Toyota has long been regarded as the Corolla car company and that’s fair enough. However the brand also made its mark by producing the tough as nuts Landcruiser. Production and release goes back to 1951 with the FJ nameplate coming into being in 1954. It‘s proven to be a solid and dependable vehicle, selling world wide and conquering the harshest environments. In the early 2000s a secret design group commenced work on a new “Rugged Youth Utility” vehicle. Sharing much of the Prado underpinnings, such as the ladder bar chassis, the FJ Cruiser quickly gained popularity after finally being exposed to the public and news broke of its off road capability.
A Wheel Thing tested the FJ recently and found that the car’s off road capability is limited by the driver. Fitted with a swag of electronic aids (and, somewhat surprisingly, automatic only) plus a high and low range transfer case, it’s a high tech trekker with a low tech history.
The powerplant is Toyota’s 200 “killerwasps” V6, albeit in four litre guise pushing out the grunt via a five speed automatic, via the front wheels predominantly. A press of a button locks the REAR diff plus there’s a variable speed CRAWL control, allowing the driver to move at a slow but constant velocity across terrain. Backing that up is A-TRC, diverting torque to each corner on demand and adapting to the driven ratio, be it high or low range. Naturally there’s plenty of the normal driver aids such as brake force distribution, ABS, airbags and more. The off road ability is given extra oomph with approach and departure angles of 36 and 31 degrees, ground clearance of 224 mm and a side or break over angle of 29 degrees. The huge tyres, 265/70/17 in size, along with the near 2700mm wheelbase and track of close to 1900mm add their muscle to the Cruiser’s strength.
On the road it’s quiet inside the basically appointed cabin, with tyre roar muted until you push hard into a turn. It’s also a good idea to plan about a few seconds before hand, as the tyres, being a dual purpose setup, aren’t a fan of being told to turn hard on tarmac, protesting audibly. Being a high sidewall height helps absorb bump/thump and provides a smooth compliant ride. Acceleration is leisurely when under way, with peak torque of 380Nm coming in at a surprisingly high 4400rpm. It requires a severe prod of the go pedal to provoke some excitement in changing gears, with the engine and exhaust emitting a somewhat monotone drone. Seating is comfortable, supportive and easily adjustable whilst the dash is simply laid out with black on white dials.

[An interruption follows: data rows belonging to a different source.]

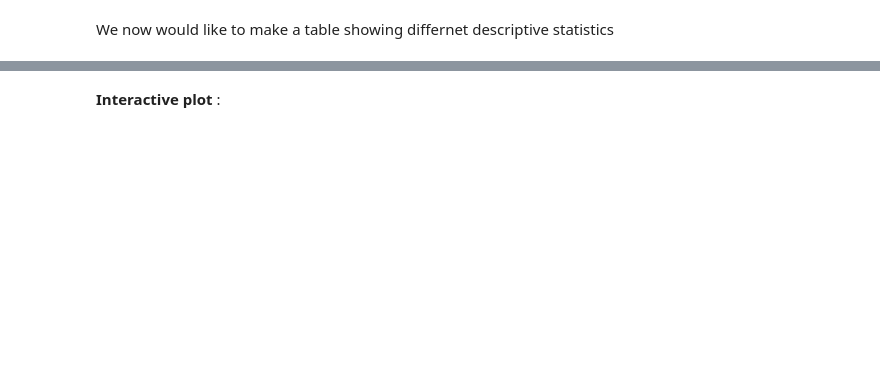
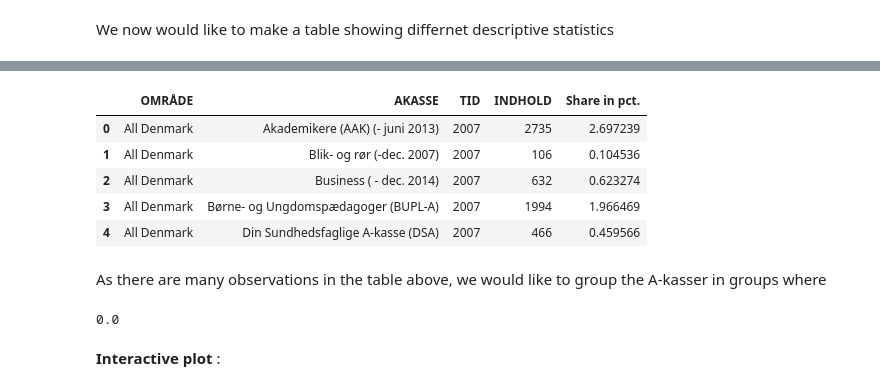
Before and after one commit to NumEconCopenhagen/projects-2024-tummeren-olli, a Jupyter notebook: dataproject/dataproject.ipynb, the cells around one changed output, grey strips where cells are left out. Saved outputs shown, nothing was run; the diff lists cells and outputs as text; code cells hidden in the pictures; blank space fills up the shorter version.

```diff
--- a/dataproject/dataproject.ipynb
+++ b/dataproject/dataproject.ipynb
@@ -253,3 +277,37 @@ print(UnemployedYear)
+# %%
+# Find the indices where 'AKASSE' is 'Total'
+indices = unemp_api[unemp_api['AKASSE'] == 'Total'].index
+
+# Drop these indices from the DataFrame
+unemp_api.drop(indices, inplace=True)
+
+# Calculate the total 'INDHOLD' for each year
+total_per_year = unemp_api.groupby('TID')['INDHOLD'].transform('sum')
+
+# Group by 'Year' and 'AKASSE' and calculate the sum of 'INDHOLD' for each group
+grouped_sum = unemp_api.groupby(['TID', 'AKASSE'])['INDHOLD'].transform('sum')
+
+# Calculate the share of 'INDHOLD' for each 'AKASSE' relative to the total 'INDHOLD' for each year
+unemp_api['Share in pct.'] = (grouped_sum / total_per_year)*100
+
+# Show the results
+unemp_api.head(5)
+# %% [output]
+|  | OMRÅDE | AKASSE | TID | INDHOLD | Share in pct. |
+| 0 | All Denmark | Akademikere (AAK) (- juni 2013) | 2007 | 2735 | 2.697239 |
+| 1 | All Denmark | Blik- og rør (-dec. 2007) | 2007 | 106 | 0.104536 |
+| 2 | All Denmark | Business ( - dec. 2014) | 2007 | 632 | 0.623274 |
+| 3 | All Denmark | Børne- og Ungdomspædagoger (BUPL-A) | 2007 | 1994 | 1.966469 |
+| 4 | All Denmark | Din Sundhedsfaglige A-kasse (DSA) | 2007 | 466 | 0.459566 |
+# %% [markdown]
+As there are many observations in the table above, we would like to group the A-kasser in groups where
+# %%
+# Filter for rows where 'TID' is 2017 and calculate the sum of 'Share in pct.'
+sum_share = unemp_api.loc[unemp_api['TID'] == 2023, 'Share in pct.'].sum()
+
+print(sum_share)
+# %% [output]
+0.0
 # %% [markdown]
 **Interactive plot** :
 # %%
```
Also changed, not shown: parts of 12 cells of this notebook, 1 other file.
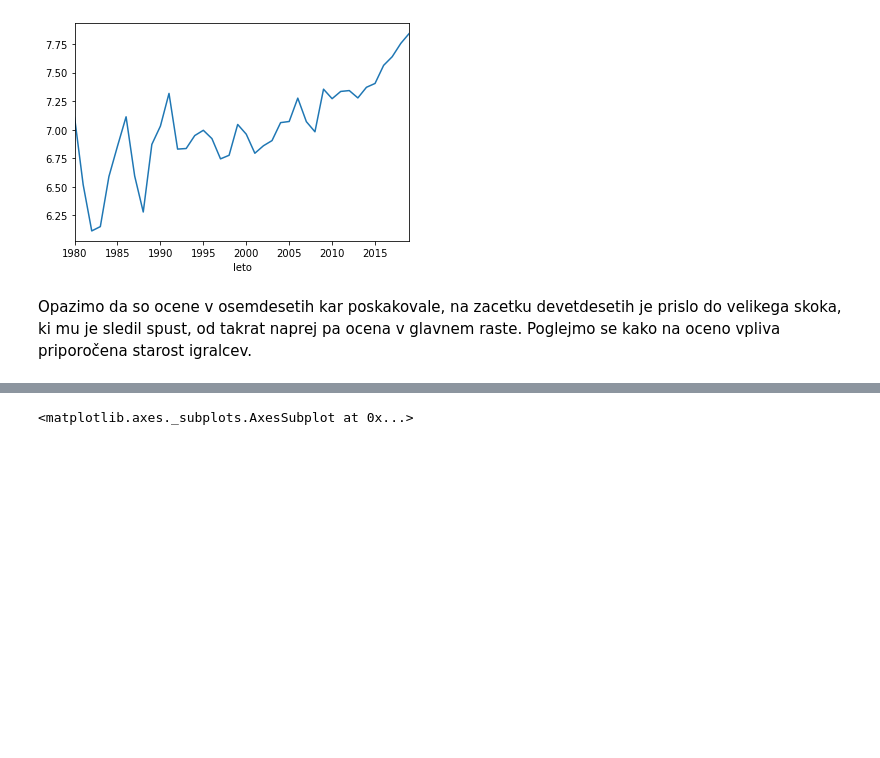
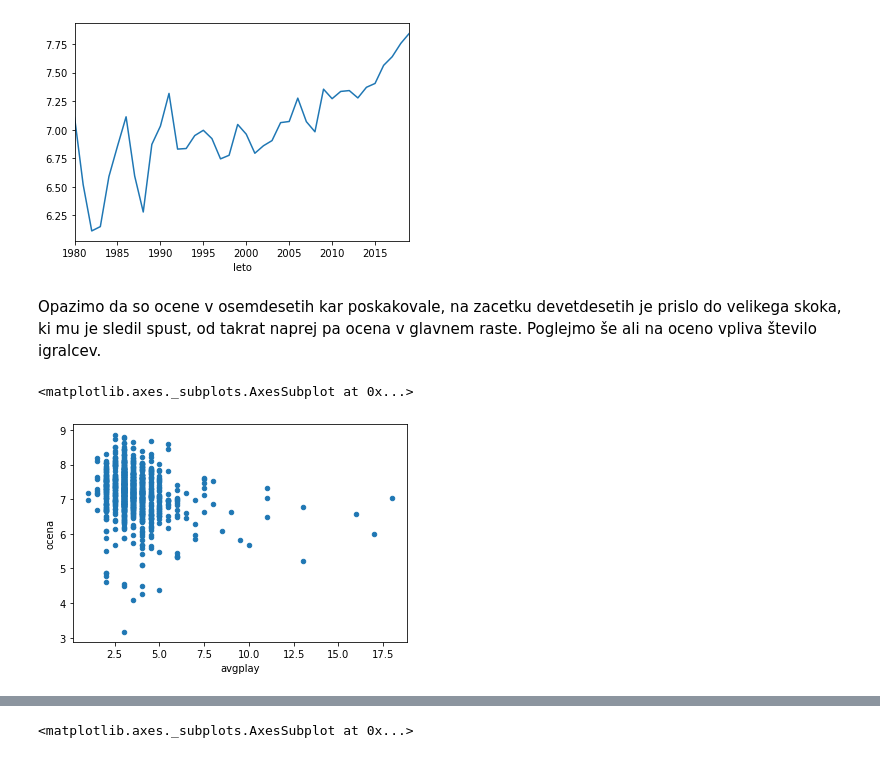
Before and after one commit to Podborsek/Druzabne-igre, a Jupyter notebook: Analiza podatkov.ipynb, the cells around one changed output, grey strips where cells are left out. Saved outputs shown, nothing was run; the diff lists cells and outputs as text; code cells hidden in the pictures; blank space fills up the shorter version.

```diff
--- a/Analiza podatkov.ipynb
+++ b/Analiza podatkov.ipynb
@@ -88,4 +88,9 @@ po_letih.ocena.mean().plot()
 <matplotlib.axes._subplots.AxesSubplot at 0x...>
 [figure]
 # %% [markdown]
-Opazimo da so ocene v osemdesetih kar poskakovale, na zacetku devetdesetih je prislo do velikega skoka, ki mu je sledil spust, od takrat naprej pa ocena v glavnem raste. Poglejmo se kako na oceno vpliva priporočena starost igralcev.
+Opazimo da so ocene v osemdesetih kar poskakovale, na zacetku devetdesetih je prislo do velikega skoka, ki mu je sledil spust, od takrat naprej pa ocena v glavnem raste. Poglejmo še ali na oceno vpliva število igralcev.
+# %%
+igre[igre.avgplay <=20].plot.scatter('avgplay', 'ocena')
+# %% [output]
+<matplotlib.axes._subplots.AxesSubplot at 0x...>
+[figure, added]
```
Also changed, not shown: parts of 21 cells of this notebook.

Design wise, the FJ Cruiser is not unexpectedly clever; the cabin has rubber flooring and water repellent coating on the seats inline with its ostensibly off road intentions and there’s interesting extra quirk with the rear suicide doors. Once the main doors are opened, a small lever to the fore of the rear doors opens and swings them back, making access to the rears much easier. The tailgate is a side, not top, swinger and comes with the rear vision camera embedded in the spare wheel cover plus an upward hinging glass window. The front window was fitted with three wipers, keeping the near vertical screen clean but nothing could be done about the distracting reflection from the inside. The exterior is a deliberate harkening back to the original FJ, with the grille and headlights an almost carbon copy, having a nod to history by having the word TOYOTA rather than the corporate badging, whilst having an almost Humvee like squat profile. Packaging is clever; with an overall length of 4670mm it’s not huge yet TARDIS spacious with a massive amount of rear cargo space . Width is 1905mm allowing great shoulder room and a feeling of airiness. The downside of retro is the usage of very cheap looking brushed alloy plastic highlights around the aircon vents, they look and feel terrible. The exterior colour on the test car was a Tic Tac orange, with the colour scheme carried into the cabin. Again, it’s a minimalist look which doesn’t entirely work however it is ergonomic and allows the touchscreen entertainment system/satnav to blend reasonably well into the vertically styled dash. A Wheel Thing is a promoter of driver safety yet abhorred the intrusive voice message from the satnav insisting the driver had exceeded the speed limit, especially when limits had changed dramatically. Another sore point was the GPS losing location occasionally with a clear sky view and not picking up a current location for quite some distance.
The FJ continues the solid off road history that Toyota is famous for and mixes in a lot of electronic smartness to help a less talented bush driver. It’s a fun ride that, for the most part, overcomes a few quirks but definitely adds to the family timeline. Priced from (as of May 2013) $48k plus on roads, it is, in my opinion, an exceptionally well priced buy for the size, room and, more importantly, the proven off road ability Toyota’s 4WD family history has.
For more info, click here: http://www.toyota.com.au/fj-cruiser/specifications/fj-cruiser